The Economics of QWERTY suggests that historical accidents can trap economies in inefficient equilibria. This paper suggests that such accidents do not have the force that proponents claim. The paper presents a mechanism that may unravel a locational advantage caused by an historical accident. In the model, there are agglomeration benefits from concentrating industry in a particular location because it enables a large variety of local suppliers to emerge. Firms differ by the extent to which they purchase from local suppliers. Low-tier firms purchase little; high-tier firms purchase more. When the industry migrates, the lowest-tier products move first.
Creator: Holmes, Thomas J. Series: Staff report (Federal Reserve Bank of Minneapolis. Research Department) Number: 205 Abstract:
This paper provides new evidence that state policies play a role in the location of industry. The paper classifies a state as pro-business or anti-business depending upon whether or not the state has a right-to-work law. The paper finds that, on average, there is a large abrupt increase in manufacturing activity when crossing a state border from an anti-business state into a pro-business state.
Assujettir: R38 - Production Analysis and Firm Location: Government Policy, L60 - Industry Studies: Manufacturing: General, and L52 - Industrial Policy; Sectoral Planning Methods
Creator: Holmes, Thomas J. Series: Staff report (Federal Reserve Bank of Minneapolis. Research Department) Number: 190 Abstract:
This paper considers Marshall's argument that geographic concentration of industry facilitates specialization. I use Census data on manufacturing plants to examine the relationship between localization of industry and vertical disintegration. I find that establishments located near other establishments within the same industry tend to make more intensive use of purchased inputs than establishments without own-industry neighbors. This relationship only holds among industries that are geographically concentrated; having neighbors makes no difference in geographically dispersed industries. I argue that this pattern is consistent with a model in which increased opportunity for specialization is the reason some industries localize.
Creator: Holmes, Thomas J. and Schmitz, James Andrew Series: Staff report (Federal Reserve Bank of Minneapolis. Research Department) Number: 184 Abstract:
Why are methods of production used in an area when more “efficient” methods are available? This paper explores a “resistance to technology” explanation.
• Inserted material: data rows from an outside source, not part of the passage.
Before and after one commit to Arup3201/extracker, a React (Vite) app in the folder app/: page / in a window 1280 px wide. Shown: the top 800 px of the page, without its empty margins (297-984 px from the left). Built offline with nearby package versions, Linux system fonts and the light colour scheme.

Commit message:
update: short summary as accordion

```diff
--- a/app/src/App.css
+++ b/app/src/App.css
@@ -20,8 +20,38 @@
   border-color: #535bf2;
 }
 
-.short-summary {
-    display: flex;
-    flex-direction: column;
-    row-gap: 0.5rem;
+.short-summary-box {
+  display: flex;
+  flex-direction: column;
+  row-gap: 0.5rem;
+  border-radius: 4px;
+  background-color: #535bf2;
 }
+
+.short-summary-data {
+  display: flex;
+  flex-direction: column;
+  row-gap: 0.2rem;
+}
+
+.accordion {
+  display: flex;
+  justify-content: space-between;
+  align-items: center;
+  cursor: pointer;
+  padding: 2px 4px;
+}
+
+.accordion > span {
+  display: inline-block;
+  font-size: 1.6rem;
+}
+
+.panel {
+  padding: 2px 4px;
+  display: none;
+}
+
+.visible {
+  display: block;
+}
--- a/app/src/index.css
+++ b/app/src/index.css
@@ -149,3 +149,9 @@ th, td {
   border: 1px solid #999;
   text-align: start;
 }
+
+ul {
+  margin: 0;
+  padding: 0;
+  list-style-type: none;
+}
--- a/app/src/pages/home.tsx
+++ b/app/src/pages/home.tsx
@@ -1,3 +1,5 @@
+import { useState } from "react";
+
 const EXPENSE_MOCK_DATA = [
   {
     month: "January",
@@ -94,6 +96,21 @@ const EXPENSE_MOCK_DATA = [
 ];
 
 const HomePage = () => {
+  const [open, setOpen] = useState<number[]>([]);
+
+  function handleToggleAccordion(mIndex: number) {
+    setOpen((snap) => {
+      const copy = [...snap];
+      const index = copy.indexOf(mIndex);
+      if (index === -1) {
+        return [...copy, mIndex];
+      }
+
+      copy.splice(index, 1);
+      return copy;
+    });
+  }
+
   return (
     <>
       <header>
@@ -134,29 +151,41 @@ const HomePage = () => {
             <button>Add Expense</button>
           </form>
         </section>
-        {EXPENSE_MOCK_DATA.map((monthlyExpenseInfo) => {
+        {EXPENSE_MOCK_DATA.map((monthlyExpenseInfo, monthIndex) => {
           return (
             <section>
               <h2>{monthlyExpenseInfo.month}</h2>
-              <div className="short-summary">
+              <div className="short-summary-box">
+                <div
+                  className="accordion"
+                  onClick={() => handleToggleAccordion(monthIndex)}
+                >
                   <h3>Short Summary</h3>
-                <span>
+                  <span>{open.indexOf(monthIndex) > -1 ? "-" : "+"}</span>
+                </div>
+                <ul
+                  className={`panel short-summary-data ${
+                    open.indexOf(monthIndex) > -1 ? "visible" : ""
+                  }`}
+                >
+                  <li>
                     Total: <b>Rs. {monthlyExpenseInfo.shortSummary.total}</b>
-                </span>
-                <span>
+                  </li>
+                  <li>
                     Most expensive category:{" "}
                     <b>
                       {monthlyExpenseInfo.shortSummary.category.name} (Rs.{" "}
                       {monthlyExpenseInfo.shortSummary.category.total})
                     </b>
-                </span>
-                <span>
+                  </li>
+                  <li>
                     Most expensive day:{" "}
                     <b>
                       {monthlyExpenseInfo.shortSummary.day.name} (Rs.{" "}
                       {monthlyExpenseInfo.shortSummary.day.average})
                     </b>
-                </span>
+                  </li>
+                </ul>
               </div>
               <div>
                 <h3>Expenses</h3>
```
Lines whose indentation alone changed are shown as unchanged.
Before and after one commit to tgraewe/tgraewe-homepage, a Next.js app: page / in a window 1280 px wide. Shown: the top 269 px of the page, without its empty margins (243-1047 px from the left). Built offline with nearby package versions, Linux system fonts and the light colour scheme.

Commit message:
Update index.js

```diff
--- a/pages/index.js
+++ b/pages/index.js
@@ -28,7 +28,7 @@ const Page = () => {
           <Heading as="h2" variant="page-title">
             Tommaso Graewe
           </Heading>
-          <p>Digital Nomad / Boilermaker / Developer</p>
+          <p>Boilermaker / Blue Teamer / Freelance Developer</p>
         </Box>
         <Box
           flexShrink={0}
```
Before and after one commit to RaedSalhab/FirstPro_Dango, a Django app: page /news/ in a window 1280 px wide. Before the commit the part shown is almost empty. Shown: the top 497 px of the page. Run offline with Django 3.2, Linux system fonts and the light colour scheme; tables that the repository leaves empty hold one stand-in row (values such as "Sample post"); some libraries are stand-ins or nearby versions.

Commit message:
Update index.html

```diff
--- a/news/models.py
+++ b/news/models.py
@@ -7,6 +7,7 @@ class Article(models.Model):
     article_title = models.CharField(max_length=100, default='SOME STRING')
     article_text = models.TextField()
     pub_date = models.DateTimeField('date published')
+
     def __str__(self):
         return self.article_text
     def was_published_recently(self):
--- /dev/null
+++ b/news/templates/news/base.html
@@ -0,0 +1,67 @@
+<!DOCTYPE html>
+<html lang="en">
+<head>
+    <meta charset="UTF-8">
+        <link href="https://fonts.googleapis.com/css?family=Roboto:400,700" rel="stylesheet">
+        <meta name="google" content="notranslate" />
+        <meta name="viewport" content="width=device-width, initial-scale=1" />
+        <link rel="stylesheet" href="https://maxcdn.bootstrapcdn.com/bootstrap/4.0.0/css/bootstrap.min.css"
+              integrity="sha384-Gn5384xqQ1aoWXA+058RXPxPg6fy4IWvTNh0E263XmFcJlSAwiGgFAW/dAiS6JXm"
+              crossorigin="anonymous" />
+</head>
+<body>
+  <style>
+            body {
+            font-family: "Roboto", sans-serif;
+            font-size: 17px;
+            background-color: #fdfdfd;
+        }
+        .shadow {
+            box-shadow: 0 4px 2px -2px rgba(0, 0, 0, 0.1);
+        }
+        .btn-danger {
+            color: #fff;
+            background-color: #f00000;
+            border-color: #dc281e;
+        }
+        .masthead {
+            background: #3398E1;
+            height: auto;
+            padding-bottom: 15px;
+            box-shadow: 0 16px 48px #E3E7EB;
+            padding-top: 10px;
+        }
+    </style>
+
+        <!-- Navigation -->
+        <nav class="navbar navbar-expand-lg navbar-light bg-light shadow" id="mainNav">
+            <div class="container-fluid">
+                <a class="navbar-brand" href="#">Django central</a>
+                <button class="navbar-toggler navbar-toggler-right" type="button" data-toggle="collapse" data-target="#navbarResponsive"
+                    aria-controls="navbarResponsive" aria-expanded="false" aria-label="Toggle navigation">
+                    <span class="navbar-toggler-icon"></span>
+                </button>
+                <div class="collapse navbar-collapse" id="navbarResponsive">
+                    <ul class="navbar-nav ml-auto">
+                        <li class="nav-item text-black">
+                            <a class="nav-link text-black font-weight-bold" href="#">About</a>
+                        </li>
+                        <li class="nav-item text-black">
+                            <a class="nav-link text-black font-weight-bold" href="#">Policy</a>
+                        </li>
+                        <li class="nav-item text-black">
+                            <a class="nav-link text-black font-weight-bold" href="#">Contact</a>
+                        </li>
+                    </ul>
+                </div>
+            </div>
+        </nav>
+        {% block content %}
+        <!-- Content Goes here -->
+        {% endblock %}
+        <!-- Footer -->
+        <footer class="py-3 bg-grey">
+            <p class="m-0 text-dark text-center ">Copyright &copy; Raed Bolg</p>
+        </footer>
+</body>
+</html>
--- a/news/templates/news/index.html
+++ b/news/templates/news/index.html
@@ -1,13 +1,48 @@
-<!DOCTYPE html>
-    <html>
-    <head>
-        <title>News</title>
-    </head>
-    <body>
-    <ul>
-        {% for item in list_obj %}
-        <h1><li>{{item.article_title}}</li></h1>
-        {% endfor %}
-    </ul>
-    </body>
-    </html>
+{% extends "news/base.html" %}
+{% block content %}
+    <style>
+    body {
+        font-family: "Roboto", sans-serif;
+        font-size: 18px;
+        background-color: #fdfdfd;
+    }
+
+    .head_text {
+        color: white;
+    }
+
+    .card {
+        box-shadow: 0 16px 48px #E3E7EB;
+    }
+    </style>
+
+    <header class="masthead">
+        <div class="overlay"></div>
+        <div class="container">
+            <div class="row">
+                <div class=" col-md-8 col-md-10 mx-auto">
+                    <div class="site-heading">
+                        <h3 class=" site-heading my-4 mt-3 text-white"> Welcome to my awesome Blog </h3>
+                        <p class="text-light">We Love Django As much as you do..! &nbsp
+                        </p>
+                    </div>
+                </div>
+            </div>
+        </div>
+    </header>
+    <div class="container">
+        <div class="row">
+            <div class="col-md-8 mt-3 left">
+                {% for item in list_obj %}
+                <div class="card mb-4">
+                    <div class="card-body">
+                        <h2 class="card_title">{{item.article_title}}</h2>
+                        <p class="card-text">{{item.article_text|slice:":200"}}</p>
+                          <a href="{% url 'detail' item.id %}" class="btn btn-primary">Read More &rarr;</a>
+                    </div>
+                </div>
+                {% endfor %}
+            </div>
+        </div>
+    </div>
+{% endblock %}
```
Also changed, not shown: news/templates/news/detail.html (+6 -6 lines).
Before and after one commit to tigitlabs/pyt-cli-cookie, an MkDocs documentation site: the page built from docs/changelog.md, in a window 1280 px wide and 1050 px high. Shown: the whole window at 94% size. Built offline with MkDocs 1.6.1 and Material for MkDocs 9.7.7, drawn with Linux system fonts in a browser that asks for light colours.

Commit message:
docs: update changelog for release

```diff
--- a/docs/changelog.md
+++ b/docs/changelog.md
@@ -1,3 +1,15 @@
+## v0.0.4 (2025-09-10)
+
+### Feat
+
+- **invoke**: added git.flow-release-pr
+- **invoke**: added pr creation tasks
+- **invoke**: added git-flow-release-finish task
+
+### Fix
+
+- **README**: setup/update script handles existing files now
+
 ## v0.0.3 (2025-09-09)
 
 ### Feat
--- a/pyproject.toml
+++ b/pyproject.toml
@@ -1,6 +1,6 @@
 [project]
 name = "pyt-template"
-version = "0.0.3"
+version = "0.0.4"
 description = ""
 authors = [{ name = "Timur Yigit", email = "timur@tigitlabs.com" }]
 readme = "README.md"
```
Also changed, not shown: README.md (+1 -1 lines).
In particular, the paper attempts to understand why some industries, like the construction industry, have had continued success in blocking new methods, while others have met failure, like the dairy industry's recent attempt to block bST. We develop a model which shows that how easily goods move between areas determines in part the extent of resistance to new methods in an area.